* Data extract

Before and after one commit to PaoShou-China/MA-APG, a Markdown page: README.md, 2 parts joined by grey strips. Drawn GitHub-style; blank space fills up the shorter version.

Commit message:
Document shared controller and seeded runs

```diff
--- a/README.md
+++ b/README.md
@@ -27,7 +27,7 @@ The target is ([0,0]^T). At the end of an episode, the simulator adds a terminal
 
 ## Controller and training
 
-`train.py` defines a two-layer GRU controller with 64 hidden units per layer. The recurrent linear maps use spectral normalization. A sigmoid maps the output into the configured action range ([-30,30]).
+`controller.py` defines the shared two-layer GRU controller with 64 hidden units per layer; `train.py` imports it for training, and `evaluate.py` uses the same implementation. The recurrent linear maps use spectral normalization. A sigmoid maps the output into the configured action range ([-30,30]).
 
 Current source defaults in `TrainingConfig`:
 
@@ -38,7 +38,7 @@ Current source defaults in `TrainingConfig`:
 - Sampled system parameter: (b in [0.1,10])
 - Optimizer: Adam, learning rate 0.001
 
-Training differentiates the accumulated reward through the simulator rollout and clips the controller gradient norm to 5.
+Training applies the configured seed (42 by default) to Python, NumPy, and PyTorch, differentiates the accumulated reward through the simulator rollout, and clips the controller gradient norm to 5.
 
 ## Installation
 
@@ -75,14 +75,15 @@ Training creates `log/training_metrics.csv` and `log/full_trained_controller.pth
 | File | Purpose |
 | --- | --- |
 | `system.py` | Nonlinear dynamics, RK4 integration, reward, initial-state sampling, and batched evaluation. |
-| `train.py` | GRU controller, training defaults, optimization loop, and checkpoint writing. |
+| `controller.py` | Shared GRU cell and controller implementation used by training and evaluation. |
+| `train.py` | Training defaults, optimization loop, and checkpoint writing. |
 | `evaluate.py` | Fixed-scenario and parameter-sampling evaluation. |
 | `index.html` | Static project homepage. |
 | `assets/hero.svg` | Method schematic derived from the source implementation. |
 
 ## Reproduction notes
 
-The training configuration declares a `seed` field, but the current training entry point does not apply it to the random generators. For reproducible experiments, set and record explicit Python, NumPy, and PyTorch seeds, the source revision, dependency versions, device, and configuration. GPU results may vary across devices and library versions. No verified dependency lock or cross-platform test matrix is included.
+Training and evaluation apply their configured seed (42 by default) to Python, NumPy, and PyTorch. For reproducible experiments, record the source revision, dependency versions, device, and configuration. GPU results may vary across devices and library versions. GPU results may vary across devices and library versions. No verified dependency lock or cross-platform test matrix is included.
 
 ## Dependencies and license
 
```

* What is needed
The required output is the complete set of records, reproduced exactly.

* Exercise solution
Before and after one commit to PaoShou-China/MA-APG, a Markdown page: README.md, 2 parts joined by grey strips. Drawn GitHub-style; blank space fills up the shorter version.

Commit message:
Document shared controller and seeded runs

```diff
--- a/README.md
+++ b/README.md
@@ -27,7 +27,7 @@ The target is ([0,0]^T). At the end of an episode, the simulator adds a terminal
 
 ## Controller and training
 
-`train.py` defines a two-layer GRU controller with 64 hidden units per layer. The recurrent linear maps use spectral normalization. A sigmoid maps the output into the configured action range ([-30,30]).
+`controller.py` defines the shared two-layer GRU controller with 64 hidden units per layer; `train.py` imports it for training, and `evaluate.py` uses the same implementation. The recurrent linear maps use spectral normalization. A sigmoid maps the output into the configured action range ([-30,30]).
 
 Current source defaults in `TrainingConfig`:
 
@@ -38,7 +38,7 @@ Current source defaults in `TrainingConfig`:
 - Sampled system parameter: (b in [0.1,10])
 - Optimizer: Adam, learning rate 0.001
 
-Training differentiates the accumulated reward through the simulator rollout and clips the controller gradient norm to 5.
+Training applies the configured seed (42 by default) to Python, NumPy, and PyTorch, differentiates the accumulated reward through the simulator rollout, and clips the controller gradient norm to 5.
 
 ## Installation
 
@@ -75,14 +75,15 @@ Training creates `log/training_metrics.csv` and `log/full_trained_controller.pth
 | File | Purpose |
 | --- | --- |
 | `system.py` | Nonlinear dynamics, RK4 integration, reward, initial-state sampling, and batched evaluation. |
-| `train.py` | GRU controller, training defaults, optimization loop, and checkpoint writing. |
+| `controller.py` | Shared GRU cell and controller implementation used by training and evaluation. |
+| `train.py` | Training defaults, optimization loop, and checkpoint writing. |
 | `evaluate.py` | Fixed-scenario and parameter-sampling evaluation. |
 | `index.html` | Static project homepage. |
 | `assets/hero.svg` | Method schematic derived from the source implementation. |
 
 ## Reproduction notes
 
-The training configuration declares a `seed` field, but the current training entry point does not apply it to the random generators. For reproducible experiments, set and record explicit Python, NumPy, and PyTorch seeds, the source revision, dependency versions, device, and configuration. GPU results may vary across devices and library versions. No verified dependency lock or cross-platform test matrix is included.
+Training and evaluation apply their configured seed (42 by default) to Python, NumPy, and PyTorch. For reproducible experiments, record the source revision, dependency versions, device, and configuration. GPU results may vary across devices and library versions. GPU results may vary across devices and library versions. No verified dependency lock or cross-platform test matrix is included.
 
 ## Dependencies and license
 
```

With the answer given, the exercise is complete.